Noah Coffey

Restaurant and retail workers would have to get their work schedules at least two weeks in advance under a bill proposed in the state Senate.

Sen. Karen Tallian (D-Portage) says it's increasingly common for stores and restaurants to wait till the last minute to tell employees whether they're working, or to send them home after they show up for work.

Tallian says that’s unfair...

“They’ve scheduled their lives around having to be at work: daycare, moving, taking care of children or people at home,” Tallian says.

Tallian's bill would require partial pay if an employer changes the work shift less than a week in advance.

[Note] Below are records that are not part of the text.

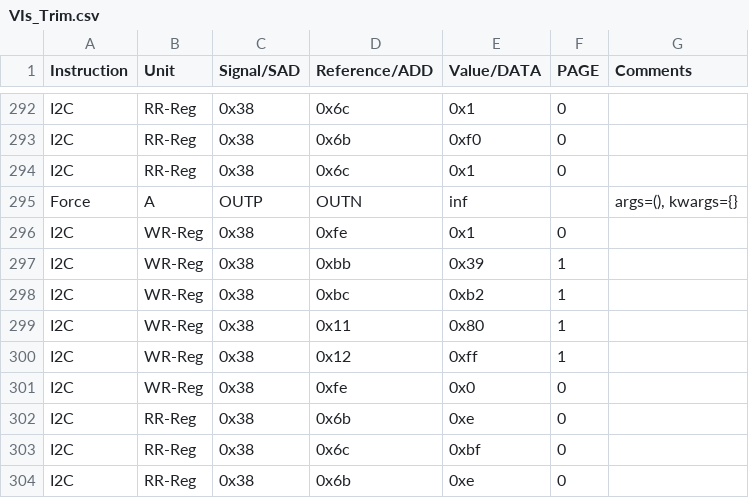
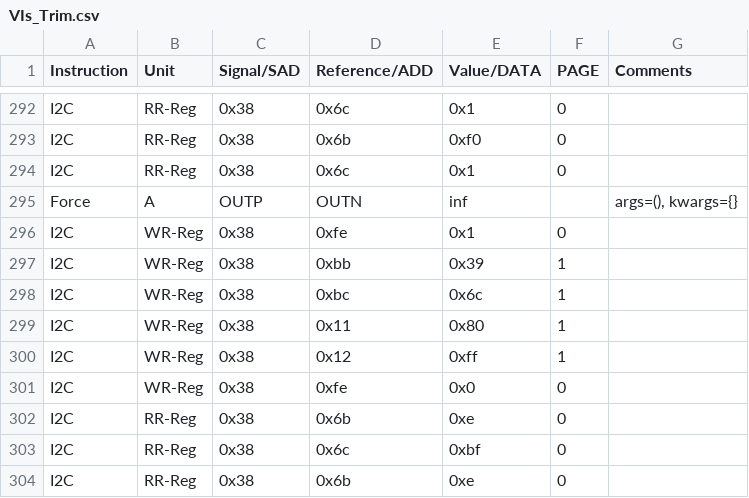
Before and after one commit to HarishKumarSedu/Aerodyne, a CSV file: Optim_Trims/ate/VIs_Trim.csv, drawn as a sheet; only a part is shown, gaps mark what is left out.

```diff
--- a/Optim_Trims/ate/VIs_Trim.csv
+++ b/Optim_Trims/ate/VIs_Trim.csv
@@ -297,3 +297,3 @@ I2C,WR-Reg,0x38,0xfe,0x1,0,
 I2C,WR-Reg,0x38,0xbb,0x39,1,
-I2C,WR-Reg,0x38,0xbc,0xb2,1,
+I2C,WR-Reg,0x38,0xbc,0x6c,1,
 I2C,WR-Reg,0x38,0x11,0x80,1,
```
Also changed, not shown: 3 other files.
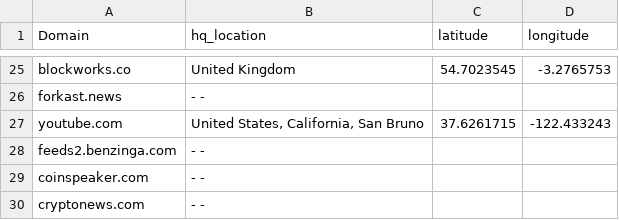
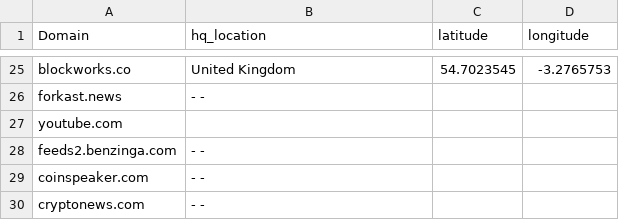
Before and after one commit to thuerand/Gruppenarbeit_ADS, a CSV file: resources/data_cryptonews/HQ_newsagency.csv, drawn as a sheet; only a part is shown, gaps mark what is left out.

```diff
--- a/resources/data_cryptonews/HQ_newsagency.csv
+++ b/resources/data_cryptonews/HQ_newsagency.csv
@@ -26,3 +26,3 @@ blockworks.co,United Kingdom,54.7023545,-3.2765753
 forkast.news,- -,,
-youtube.com,"United States, California, San Bruno",37.6261715,-122.433243
+youtube.com,,,
 feeds2.benzinga.com,- -,,
```
Also changed, not shown: 1 other file.
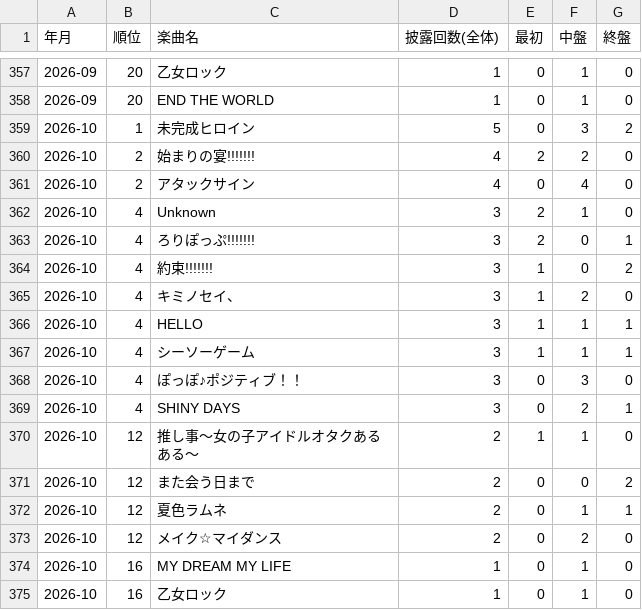
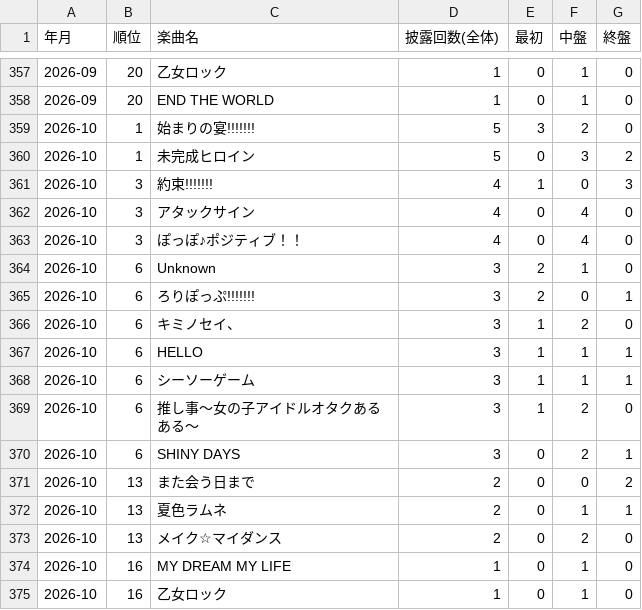
Before and after one commit to devhitoshi/lollpop_docs, a CSV file: events/monthly_setlist_ranking.csv, drawn as a sheet; only a part is shown, gaps mark what is left out.

```diff
--- a/events/monthly_setlist_ranking.csv
+++ b/events/monthly_setlist_ranking.csv
@@ -358,17 +358,17 @@
 2026-09,20,END THE WORLD,1,0,1,0
+2026-10,1,始まりの宴!!!!!!!,5,3,2,0
 2026-10,1,未完成ヒロイン,5,0,3,2
-2026-10,2,始まりの宴!!!!!!!,4,2,2,0
-2026-10,2,アタックサイン,4,0,4,0
-2026-10,4,Unknown,3,2,1,0
-2026-10,4,ろりぽっぷ!!!!!!!,3,2,0,1
-2026-10,4,約束!!!!!!!,3,1,0,2
-2026-10,4,キミノセイ、,3,1,2,0
-2026-10,4,HELLO,3,1,1,1
-2026-10,4,シーソーゲーム,3,1,1,1
-2026-10,4,ぽっぽ♪ポジティブ！！,3,0,3,0
-2026-10,4,SHINY DAYS,3,0,2,1
-2026-10,12,推し事～女の子アイドルオタクあるある〜,2,1,1,0
-2026-10,12,また会う日まで,2,0,0,2
-2026-10,12,夏色ラムネ,2,0,1,1
-2026-10,12,メイク☆マイダンス,2,0,2,0
+2026-10,3,約束!!!!!!!,4,1,0,3
+2026-10,3,アタックサイン,4,0,4,0
+2026-10,3,ぽっぽ♪ポジティブ！！,4,0,4,0
+2026-10,6,Unknown,3,2,1,0
+2026-10,6,ろりぽっぷ!!!!!!!,3,2,0,1
+2026-10,6,キミノセイ、,3,1,2,0
+2026-10,6,HELLO,3,1,1,1
+2026-10,6,シーソーゲーム,3,1,1,1
+2026-10,6,推し事～女の子アイドルオタクあるある〜,3,1,2,0
+2026-10,6,SHINY DAYS,3,0,2,1
+2026-10,13,また会う日まで,2,0,0,2
+2026-10,13,夏色ラムネ,2,0,1,1
+2026-10,13,メイク☆マイダンス,2,0,2,0
 2026-10,16,MY DREAM MY LIFE,1,0,1,0
```
Also changed, not shown: events/data_event.csv.
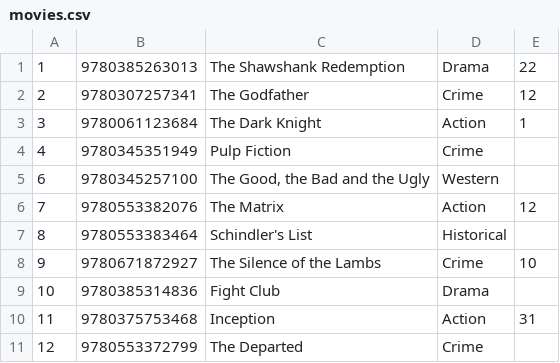
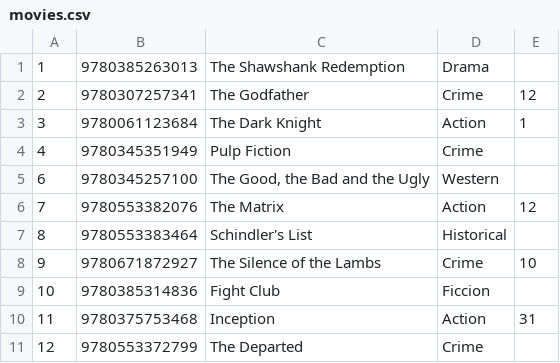
Before and after one commit to ignaciomendio/TPFinalPython, a CSV file: movies.csv, drawn as a sheet; only a part is shown.

```diff
--- a/movies.csv
+++ b/movies.csv
@@ -1,2 +1,2 @@
-1;9780385263013;The Shawshank Redemption;Drama;22
+1;9780385263013;The Shawshank Redemption;Drama;
 2;9780307257341;The Godfather;Crime;12
@@ -8,3 +8,3 @@
 9;9780671872927;The Silence of the Lambs;Crime;10
-10;9780385314836;Fight Club;Drama;
+10;9780385314836;Fight Club;Ficcion;
 11;9780375753468;Inception;Action;31
```
Also changed, not shown: clientes.csv, 4 other files.
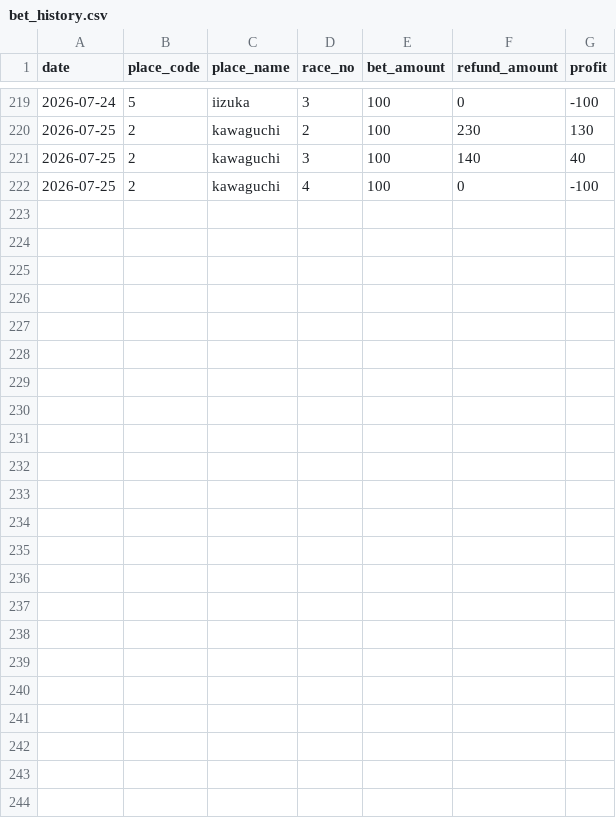
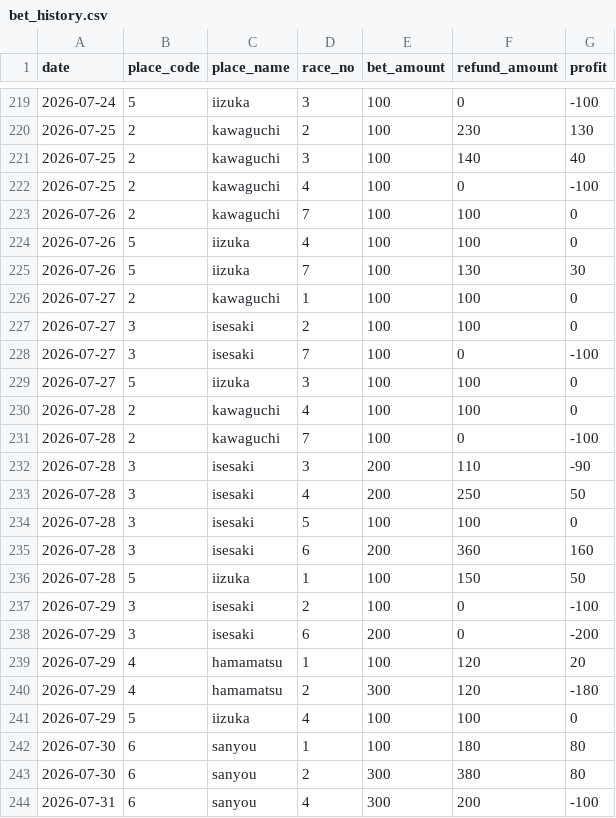
Before and after one commit to Tower2007/auto-racing-ai, a CSV file: data/bet_history.csv, drawn as a sheet; only a part is shown, gaps mark what is left out; the diff names each change by its address in the sheet, - before the commit and + after, or states it on an @@ line.

```diff
--- a/data/bet_history.csv
+++ b/data/bet_history.csv
+row 223: 2026-07-26 | 2 | kawaguchi | 7 | 100 | 100 | 0
+row 224: 2026-07-26 | 5 | iizuka | 4 | 100 | 100 | 0
+row 225: 2026-07-26 | 5 | iizuka | 7 | 100 | 130 | 30
+row 226: 2026-07-27 | 2 | kawaguchi | 1 | 100 | 100 | 0
+row 227: 2026-07-27 | 3 | isesaki | 2 | 100 | 100 | 0
+row 228: 2026-07-27 | 3 | isesaki | 7 | 100 | 0 | -100
+row 229: 2026-07-27 | 5 | iizuka | 3 | 100 | 100 | 0
+row 230: 2026-07-28 | 2 | kawaguchi | 4 | 100 | 100 | 0
+row 231: 2026-07-28 | 2 | kawaguchi | 7 | 100 | 0 | -100
+row 232: 2026-07-28 | 3 | isesaki | 3 | 200 | 110 | -90
+row 233: 2026-07-28 | 3 | isesaki | 4 | 200 | 250 | 50
+row 234: 2026-07-28 | 3 | isesaki | 5 | 100 | 100 | 0
+row 235: 2026-07-28 | 3 | isesaki | 6 | 200 | 360 | 160
+row 236: 2026-07-28 | 5 | iizuka | 1 | 100 | 150 | 50
+row 237: 2026-07-29 | 3 | isesaki | 2 | 100 | 0 | -100
+row 238: 2026-07-29 | 3 | isesaki | 6 | 200 | 0 | -200
+row 239: 2026-07-29 | 4 | hamamatsu | 1 | 100 | 120 | 20
+row 240: 2026-07-29 | 4 | hamamatsu | 2 | 300 | 120 | -180
+row 241: 2026-07-29 | 5 | iizuka | 4 | 100 | 100 | 0
+row 242: 2026-07-30 | 6 | sanyou | 1 | 100 | 180 | 80
+row 243: 2026-07-30 | 6 | sanyou | 2 | 300 | 380 | 80
+row 244: 2026-07-31 | 6 | sanyou | 4 | 300 | 200 | -100
```
Also changed, not shown: data/bet_history_detail.csv.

“It could be a week or two weeks in advance and then, if they called off the employee and said, ‘You don’t need to come today’ or ‘We’re letting you go early,’ there would be some amount of wages paid,” she says.

A San Francisco ordinance sets a similar requirement for all businesses.

Tallian says she limited her proposal to retail and restaurants because other industries, such as construction, may have legitimate reasons for leaving schedules up in the air, with work contingent on weather or earlier steps in a process.

The Senate Labor Committee took testimony on the bill this week but isn't expected to vote.